State Senator Chap Petersen, a Fairfax Democrat, released a statement Wednesday that said he no longer supports the bill in Virginia’s legislature that would help fund the Commanders’ next stadium. The statement was an abrupt turn as Petersen was one of the main backers of the project as he originally voted for a bill in the state senate earlier this year.
Petersen’s statement also comes days after the news that the Commanders purchased an option to acquire land in Woodbridge — a site 23 miles from the U.S. Capitol in the District.
Petersen said he no longer supports the project or Virginia’s pursuit of the Commanders.
“I have two concerns,” Petersen said in a statement. “One is that the development is too far removed from an urban setting, unlike Nats Park at The Navy Yard, which will make it solely dependent on vehicle traffic for access. More importantly, I don’t have confidence in The Washington Commanders as a viable NFL franchise.”
Petersen’s withdrawal could be an indication that the stadium bill is losing support in Virginia’s legislature. The bill has already undergone significant changes as members from the House of Delegates and the Senate have worked to amend the legislation into one final bill for Gov. Ralph Northam. In the process, the state has dramatically lowered the amount that they’re willing to commit — dropping from $1 billion to $350 million.

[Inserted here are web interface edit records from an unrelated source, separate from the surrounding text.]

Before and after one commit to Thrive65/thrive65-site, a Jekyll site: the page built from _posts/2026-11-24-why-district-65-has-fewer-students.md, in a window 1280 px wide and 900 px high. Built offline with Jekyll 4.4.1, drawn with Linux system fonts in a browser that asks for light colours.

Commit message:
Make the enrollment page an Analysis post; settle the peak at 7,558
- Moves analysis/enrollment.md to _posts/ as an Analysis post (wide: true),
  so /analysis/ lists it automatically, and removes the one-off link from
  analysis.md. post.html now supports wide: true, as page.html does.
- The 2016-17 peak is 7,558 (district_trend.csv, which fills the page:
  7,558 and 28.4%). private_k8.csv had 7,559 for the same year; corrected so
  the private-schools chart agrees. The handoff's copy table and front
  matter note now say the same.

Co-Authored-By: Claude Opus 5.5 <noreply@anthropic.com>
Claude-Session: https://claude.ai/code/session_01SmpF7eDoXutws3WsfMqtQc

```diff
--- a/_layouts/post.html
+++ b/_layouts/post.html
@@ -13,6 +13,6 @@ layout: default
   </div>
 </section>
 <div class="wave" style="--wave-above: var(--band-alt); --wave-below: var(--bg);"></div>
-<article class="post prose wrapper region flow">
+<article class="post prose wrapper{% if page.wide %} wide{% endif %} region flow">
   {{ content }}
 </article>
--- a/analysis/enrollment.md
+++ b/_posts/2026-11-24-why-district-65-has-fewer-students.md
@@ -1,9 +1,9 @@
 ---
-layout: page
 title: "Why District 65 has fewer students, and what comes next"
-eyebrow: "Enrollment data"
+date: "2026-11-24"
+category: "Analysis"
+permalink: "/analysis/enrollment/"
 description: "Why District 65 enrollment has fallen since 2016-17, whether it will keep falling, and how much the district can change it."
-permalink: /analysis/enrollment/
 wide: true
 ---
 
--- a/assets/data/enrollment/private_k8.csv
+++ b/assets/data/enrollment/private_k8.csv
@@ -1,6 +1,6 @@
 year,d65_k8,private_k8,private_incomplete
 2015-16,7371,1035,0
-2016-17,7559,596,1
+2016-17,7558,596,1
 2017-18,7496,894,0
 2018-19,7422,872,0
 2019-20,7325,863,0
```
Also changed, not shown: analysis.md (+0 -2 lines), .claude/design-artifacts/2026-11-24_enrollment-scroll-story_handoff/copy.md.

Virginia’s General Assembly is scheduled to reconvene next week for a special session. If the special session — aimed at primarily passing a state budget — concludes without the amended bill being re-introduced for a vote, the legislation would die in the conference committee. The general assembly could always reconvene for another special session for the bill, but that would have to be before July 1. Virginia lawmakers are likely to vote on the state budget on June 1.

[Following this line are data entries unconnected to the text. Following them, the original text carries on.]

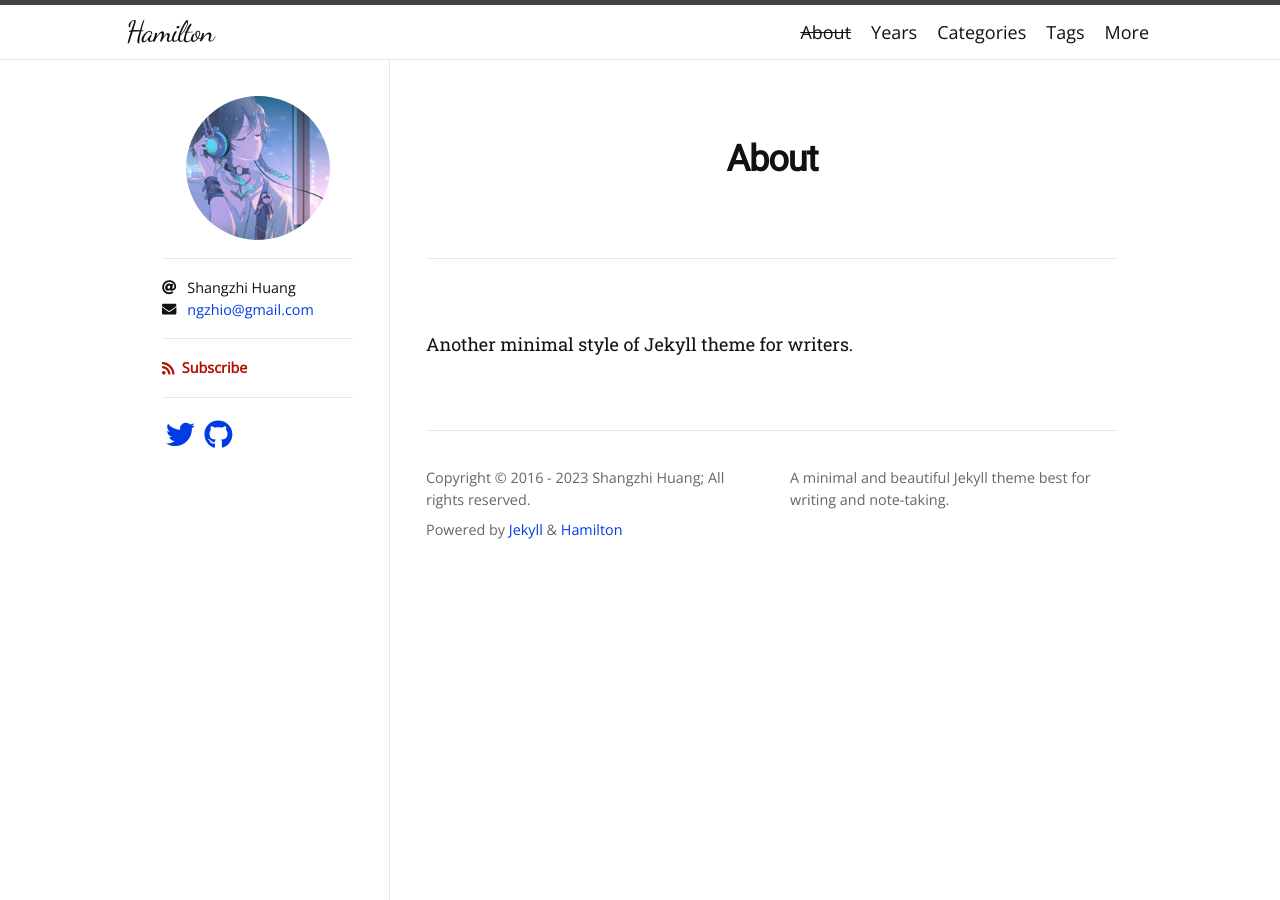
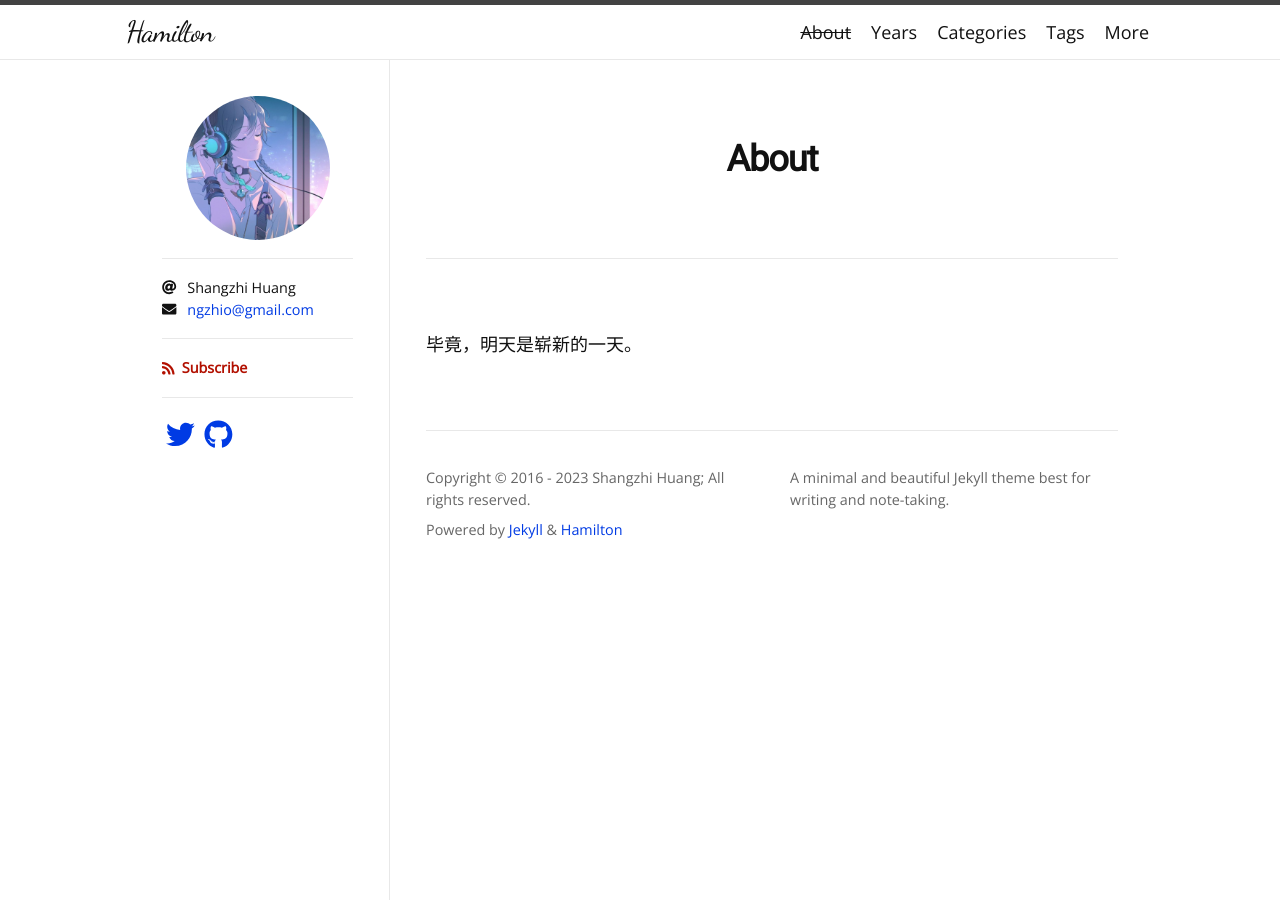
Before and after one commit to cloud-windl/cloud-windl.github.io, a Jekyll site: the page built from about.md, in a window 1280 px wide. Built offline with Jekyll 4.4.1, drawn with Linux system fonts in a browser that asks for light colours; nearby versions of some CDN libraries; some web fonts are replaced.

Commit message:
Update about.md

```diff
--- a/about.md
+++ b/about.md
@@ -4,4 +4,4 @@ title: About
 permalink: /about/
 ---
 
-Another minimal style of Jekyll theme for writers.
+毕竟，明天是崭新的一天。
```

The Washington Post reported that State Senator Stephen D. Newman, a Bedford Republican, also cast doubt on the stadium bill after supporting it. Newman told the paper that “difficulties surrounding the owner” threaten to sink the legislation. He also indicated that the state’s price tag for the project would again be lowered to below $300 million.
Commanders owner Dan Snyder is the subject of at least four investigations over allegations of sexual misconduct and financial improprieties. The billionaire has denied the claims, but Congress, the NFL and attorneys general from Virginia and the District have active probes.

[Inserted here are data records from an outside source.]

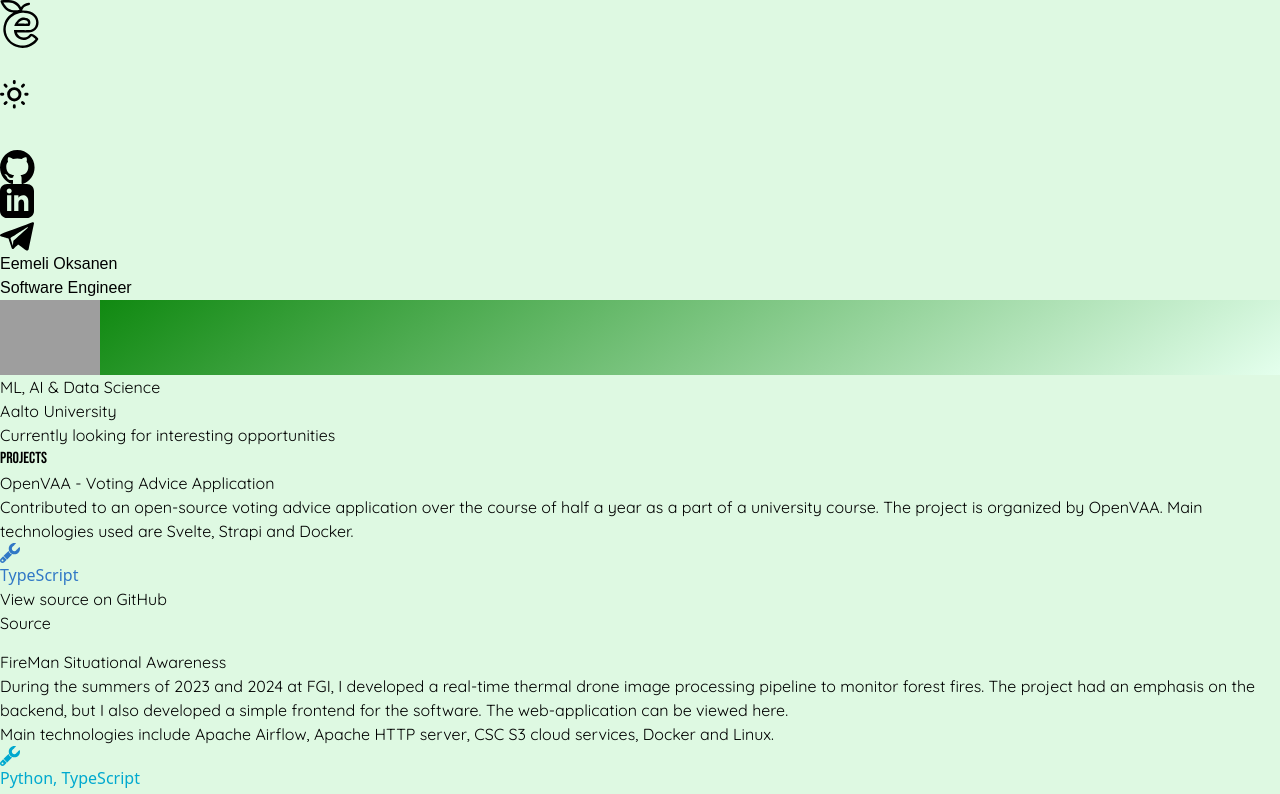
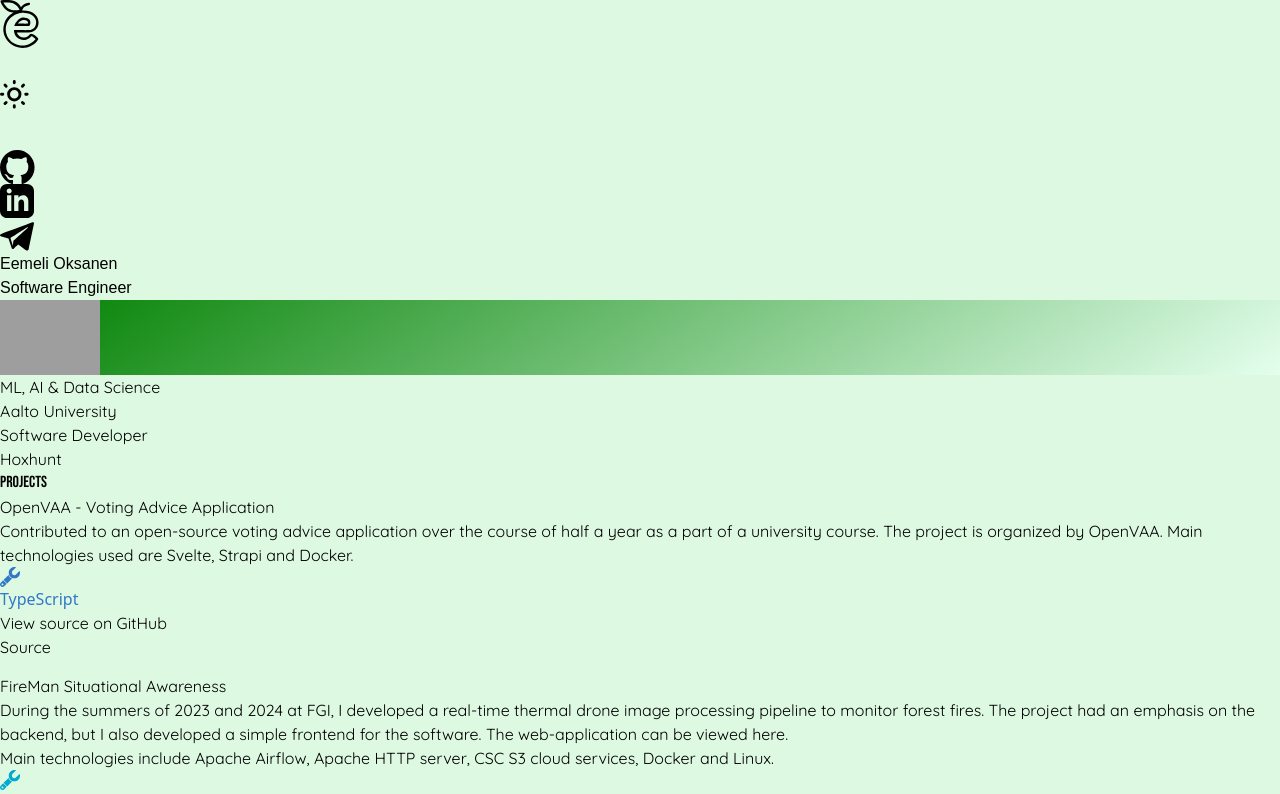
Before and after one commit to eemelioksanen/website, an Astro site: page / in a window 1280 px wide. Shown: the top 794 px of the page. Built offline with nearby package versions, Linux system fonts and the light colour scheme; Astro itself is replaced by a stand-in of ours; grey boxes are pictures that could not be loaded; a web font is replaced by a local one.

Commit message:
chore: update occupation

```diff
--- a/src/components/Profile.astro
+++ b/src/components/Profile.astro
@@ -5,7 +5,7 @@
 const titleClass = 'text-xl xl:text-2xl dark:text-indigo-100 transition-colors duration-300'
 
 const associationClass =
-	'text-sm xl:text:md text-green-800 dark:text-indigo-300 transition-colors duration-300'
+	'text-md xl:text:md text-green-800 dark:text-indigo-300 transition-colors duration-300'
 ---
 
 <div class='mx-auto max-w-6xl' id='about'>
@@ -28,12 +28,12 @@
 		<div class='quicksand mx-auto flex h-full max-w-[50rem] items-center p-1'>
 			<div class='animate-right w-1/2 items-center text-right'>
 				<h2 class={titleClass}>ML, AI & Data Science</h2>
-				<p class={associationClass}>Aalto University</p>
+				<a href='https://www.aalto.fi/en' class={associationClass}>Aalto University</a>
 			</div>
 			<div class='line mx-6 h-[10rem] w-[0.12rem] transition-colors duration-300'></div>
 			<div class='animate-left w-1/2 justify-center transition-colors duration-300'>
-				<h2 class={titleClass}>Currently looking for interesting opportunities</h2>
-				<p class={associationClass}></p>
+				<h2 class={titleClass}>Software Developer</h2>
+				<a href='http://hoxhunt.com' class={associationClass}>Hoxhunt</a>
 			</div>
 		</div>
 	</div>
```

Virginia legislators previously denied taking up an amendment for the stadium bill that called for the project to be dependent on the findings of investigations from Congress and the NFL. The House Oversight and Reform Committee began looking into the Commanders last fall after renewed backlash over the NFL’s decision to not release a written report of their workplace misconduct investigation into the Commanders. Amid the committee’s probe, the NFL launched a new investigation in February after a former Washington employee accused Snyder of making an unwanted advance.
Petersen, meanwhile, told The Washington Times in February that he was “comfortable” with the state providing funding for a portion of the project for the Commanders and providing other incentives such as allowing the team to keep a portion of tax revenue.
But Petersen’s tone publicly changed Wednesday evening. The turn was particularly stunning given that Petersen once co-founded the “Redskins Pride Caucus” in 2014. The caucus was formed to defend the team’s former moniker in light of criticism from American Indian groups.
“I grew up a Washington Redskins fan and was a season ticket holder for 22 years,” Petersen said. “That team defined our community for multiple generations. The Washington Commanders are not that team. They have no history, no tradition and no fan base. I do not consider them an appropriate economic partner for the Commonwealth of Virginia, because I don’t think they have the community support to survive.”